I’ve never felt more like singing the blues for booze, or at least popping a cork for Wisconsin’s small distilleries, which simply ask for a level playing field.

In Wisconsin, outfits like Madison’s Yahara Bay Distillers are not allowed to offer product samples — tastings — at licensed retailers like groceries or liquor stores. When you make 18 products, including several low-alcohol liqueurs enriched by Wisconsin’s apple and cranberry industries, it helps to have consumers sample your products. Without tastings, consumers naturally are reluctant to commit upwards of $40 per bottle.

Nick Quint, owner and founder of Yahara Bay, blames the “Big Beer” contingent of the Wisconsin Tavern League for working to scuttle a bill, AB 344, that would put distilleries on par with wineries and breweries, which are allowed to have such tastings. I’m tempted to say Wisconsin has one of the best legislatures that Big Beer can buy, but the lawmakers who have sponsored AB 344 certainly get it, and Gov. Scott Walker has told Quint he would sign the measure if it reaches his desk.

Those opposed to moving it there suggest that spirit tastings would result in more mayhem than an Allstate commercial, but Quint thinks they’ve sampled too much of their own brew. “All alcohol is the same, whether it’s wine, beer, or spirits,” he says. “It’s just a matter of quantity.”

A sampling, he adds, is about a half-ounce, the equivalent of a teaspoon. That’s enough alcohol content to fall between what is currently allowed for beer and wine, and the proposed law would allow no more than three samples per person. 

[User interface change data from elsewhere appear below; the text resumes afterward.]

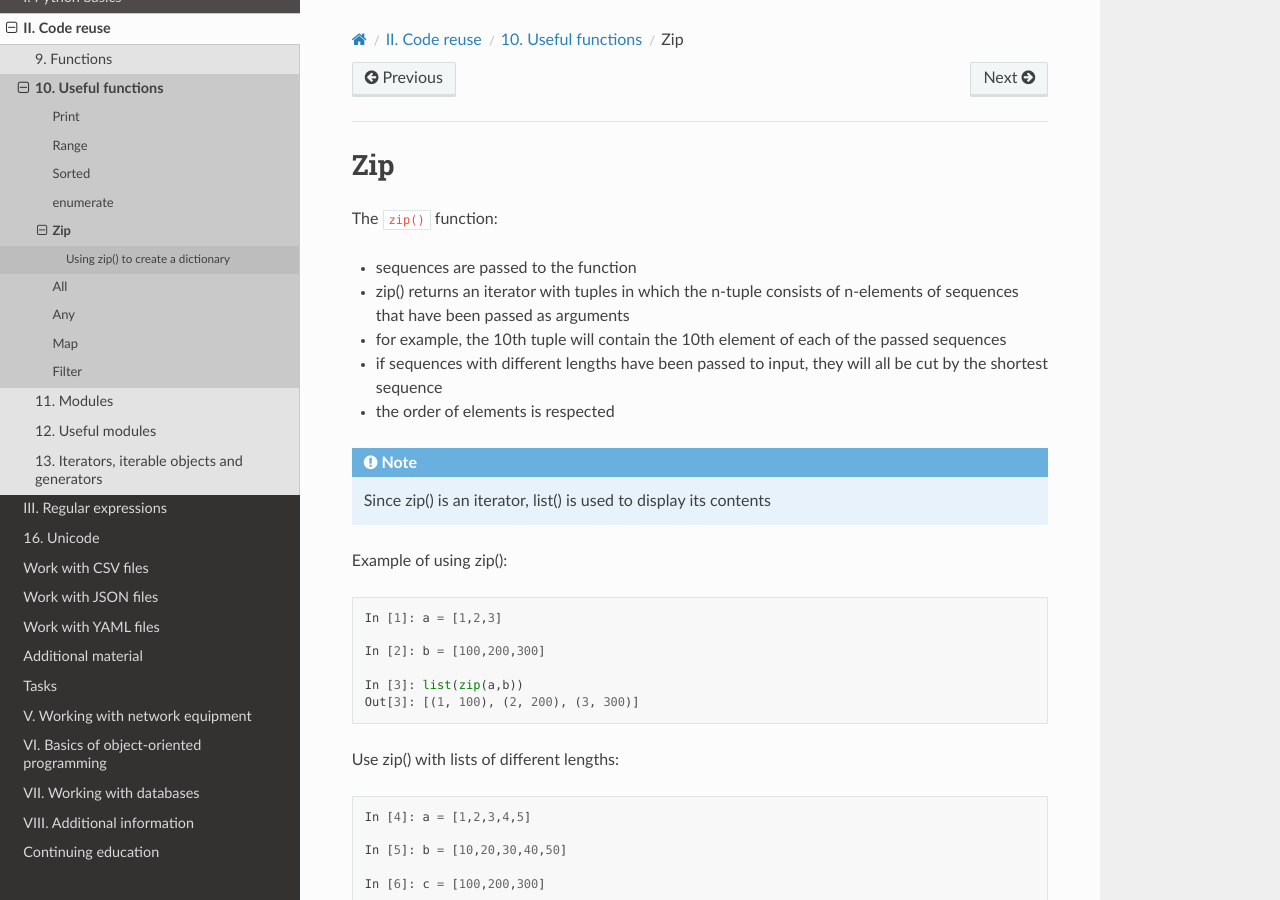
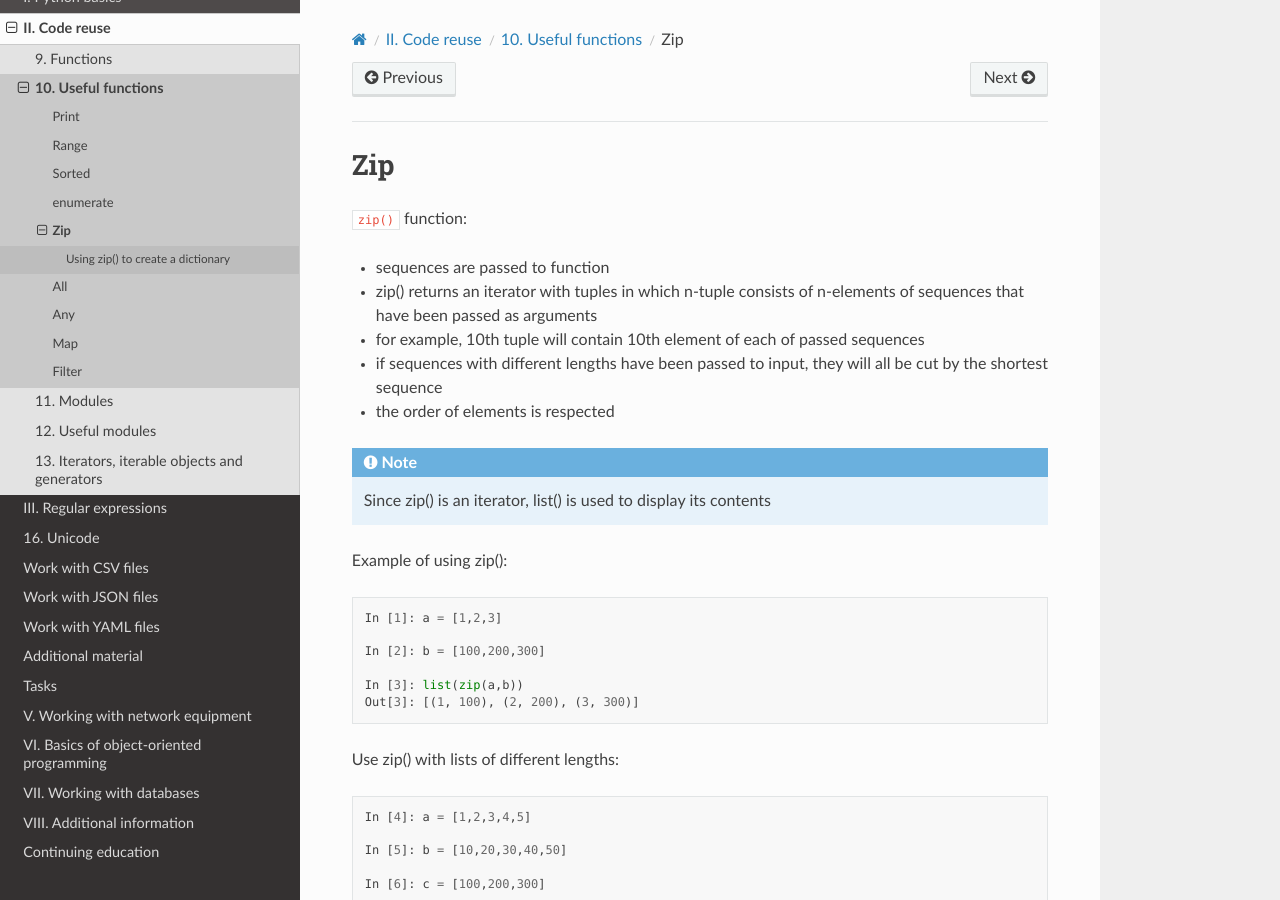
Before and after one commit to natenka/pyneng-book-en, a Sphinx documentation site: the page built from docs/source/book/10_useful_functions/zip.rst, in a window 1280 px wide and 900 px high. Built offline with Sphinx 7.4.7 and the Read the Docs theme 2.0.0, drawn with Linux system fonts in a browser that asks for light colours; pages that are not in the unit, such as notebooks, are missing from menus; some of the changed text lies outside the part shown.

Commit message:
Update zip.rst

```diff
--- a/docs/source/book/10_useful_functions/zip.rst
+++ b/docs/source/book/10_useful_functions/zip.rst
@@ -1,11 +1,11 @@
 Zip
 -----------
 
-The ``zip()`` function:
+``zip()`` function:
 
--  sequences are passed to the function
--  zip() returns an iterator with tuples in which the n-tuple consists of n-elements of sequences that have been passed as arguments
--  for example, the 10th tuple will contain the 10th element of each of the passed sequences
+-  sequences are passed to function
+-  zip() returns an iterator with tuples in which n-tuple consists of n-elements of sequences that have been passed as arguments
+-  for example, 10th tuple will contain 10th element of each of passed sequences
 -  if sequences with different lengths have been passed to input, they will all be cut by the shortest sequence
 -  the order of elements is respected
 
@@ -74,7 +74,7 @@ Example of using zip()  to create a dictionary:
      'model': '4451',
      'vendor': 'Cisco'}
 
-In the example below there is a separate list which stores keys and a dictionary which stores  information about each device in form of list (to preserve order).
+In example below there is a separate list which stores keys and a dictionary which stores  information about each device in form of list (to preserve order).
 
 Collect them in dictionary with keys from list and information from dictionary *data*:
 
```
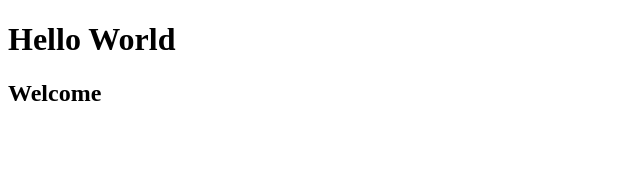
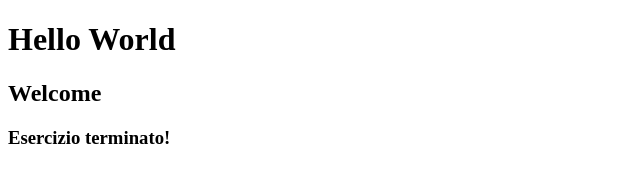
Before and after one commit to CraciaDenisStefan/htmlcss-hello, a plain HTML site: page index.html in a window 1280 px wide. Shown: the whole page, without its empty margins (0-640 px from the left). Drawn offline with Linux system fonts and the light colour scheme.

Commit message:
Esercizio terminato

```diff
--- a/index.html
+++ b/index.html
@@ -9,5 +9,6 @@
 <body>
      <h1>Hello World</h1>
      <h2>Welcome</h2>
+     <h3>Esercizio terminato!</h3>
 </body>
 </html>
```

Thanks to champions of small business, Wisconsin distilleries can have tastings in their own facilities. They can also go into bars, but tastings don’t work in those settings because people go there for cocktails, not to purchase entire bottles. 



But without the ability to offer tastings in Wisconsin grocery and liquor stores, Yahara Bay does more business in New York, one of 37 states that allow distilleries to have tastings in stores, than in its home state. 

That’s why lawmakers should let Wisconsin consumers — not the big brewers who finance their campaigns — choose winners and losers. When the free market is allowed to work, consumers make their own choices and the providers of products and services either respond to them or risk losing market share. The debate over distillery tastings is another example of government partnering with big business to interfere with that process — this time, at the expense of both consumers and small businesses.